Minister slams judge in Kuřim abuse case

Klára Mauerová, mother of Ondřej and Jakub, photo: CTK

Few cases have been more shocking or sickening than the Kuřim child abuse case which went to trial last week. Since it began new headlines and explicit details have followed daily, describing how Ondřej and Jakub Mauer were subjected to psychological terror and physical abuse by a number of adults, including their own mother. The sensitive nature of the case has led some, including government Minister Cyril Svoboda to criticise the presiding judge in the case for choosing to leave proceedings open.

Klára Mauerová,  mother of Ondřej and Jakub,  photo: CTK
“Kauza Kuřim” - the Kuřim case - will without a doubt go down as one of the worst child abuse cases in Czech history: the story of two little boys allegedly abused so severely by their mother and others, with suspected links to a religious cult, it will take years of psychological counselling to recover. After a year of investigation, the case got under way last week, with the new details aired by the media: how the boys were caged, forced to stand in their own urine, or were cut or burned by cigarettes. Orders and abuse allegedly came from the boys’ mother and from others in the Mauer family circle.

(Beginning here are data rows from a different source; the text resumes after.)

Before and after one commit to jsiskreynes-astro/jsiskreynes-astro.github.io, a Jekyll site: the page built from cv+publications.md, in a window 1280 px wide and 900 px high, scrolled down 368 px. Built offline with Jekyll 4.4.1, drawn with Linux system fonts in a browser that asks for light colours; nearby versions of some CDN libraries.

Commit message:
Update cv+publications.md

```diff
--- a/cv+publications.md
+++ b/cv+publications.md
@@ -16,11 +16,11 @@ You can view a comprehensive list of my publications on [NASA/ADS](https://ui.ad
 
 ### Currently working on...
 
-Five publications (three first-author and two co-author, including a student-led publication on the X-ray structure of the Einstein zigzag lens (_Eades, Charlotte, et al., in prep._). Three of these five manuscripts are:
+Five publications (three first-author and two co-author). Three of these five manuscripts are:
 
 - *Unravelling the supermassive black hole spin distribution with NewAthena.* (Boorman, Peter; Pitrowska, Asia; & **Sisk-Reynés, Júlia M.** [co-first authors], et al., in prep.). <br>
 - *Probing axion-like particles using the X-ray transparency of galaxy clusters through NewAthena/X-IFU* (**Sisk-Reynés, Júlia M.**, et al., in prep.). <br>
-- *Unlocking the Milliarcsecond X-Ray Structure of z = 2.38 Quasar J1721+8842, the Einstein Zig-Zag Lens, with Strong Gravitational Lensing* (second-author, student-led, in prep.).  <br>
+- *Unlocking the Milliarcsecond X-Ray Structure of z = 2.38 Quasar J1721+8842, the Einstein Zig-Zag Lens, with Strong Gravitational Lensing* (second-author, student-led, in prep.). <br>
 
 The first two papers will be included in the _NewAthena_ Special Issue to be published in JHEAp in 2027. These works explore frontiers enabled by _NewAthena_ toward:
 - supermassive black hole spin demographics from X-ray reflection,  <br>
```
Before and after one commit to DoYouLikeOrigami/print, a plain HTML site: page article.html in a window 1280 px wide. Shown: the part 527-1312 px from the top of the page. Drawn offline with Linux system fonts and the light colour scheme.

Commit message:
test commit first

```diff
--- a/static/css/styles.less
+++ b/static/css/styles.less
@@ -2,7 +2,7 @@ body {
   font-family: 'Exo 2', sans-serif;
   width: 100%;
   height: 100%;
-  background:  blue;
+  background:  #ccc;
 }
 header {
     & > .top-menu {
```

The details aren’t easy to bear – one reason why even the state prosecutor asked for the trial to be behind closed doors. The view is that proceedings allowing in the media would further victimise the Mauer boys, something echoed by Minister Cyril Svoboda at the weekend. In an Op-Ed piece in Lidové noviny he lashed out at Judge Pavel Goth, accusing him of broadening his own name-recognition at the expense of the victims and of turning the trial into a “reality show”. Minister Cyril Svoboda:

Cyril Svoboda
“In my view, the case should not be open, on all the front pages of all the papers, on TV, and on the radio and the children are suffering. This is not a question of justice because everything could be handled differently. The president of the court – the judge – is taking responsibility for the future life and the moral development of the boys. They have suffered a lot, which is why I am against the whole story being on the front pages everyday. [I can’t help] but have in mind the fact they were most likely tortured and that their future development is at risk. They need to have a better future.”

But others disagree open doors in this case are a bad thing: Zuzana Baudyšová heads the Our Child Foundation targeting child abuse:

“The Czech Republic has never seen such a brutal and complex case, atypical in one thing: the role played by the public. A neighbour was the one who accidentally discovered Ondřej was being held under the stairs and if it hadn’t been for him those boys would still be mistreated now. Some are concerned that they could suffer from what they see in the papers or media but they have already endured such brutal treatment that this is inconsequential by comparison: both are now in proper care and child-care workers are restricting their access to the media. On the whole, I am convinced the public needs to know and the problem of child abuse needs to be transparent. People need to be made aware just how serious the problem is and what they should do when they suspect child abuse in similar situations.”

Meanwhile, the judge in the Kuřim case, Pavel Goth, has not commented Saturday’s criticism; there is a possibility that the court, however, will issue a statement.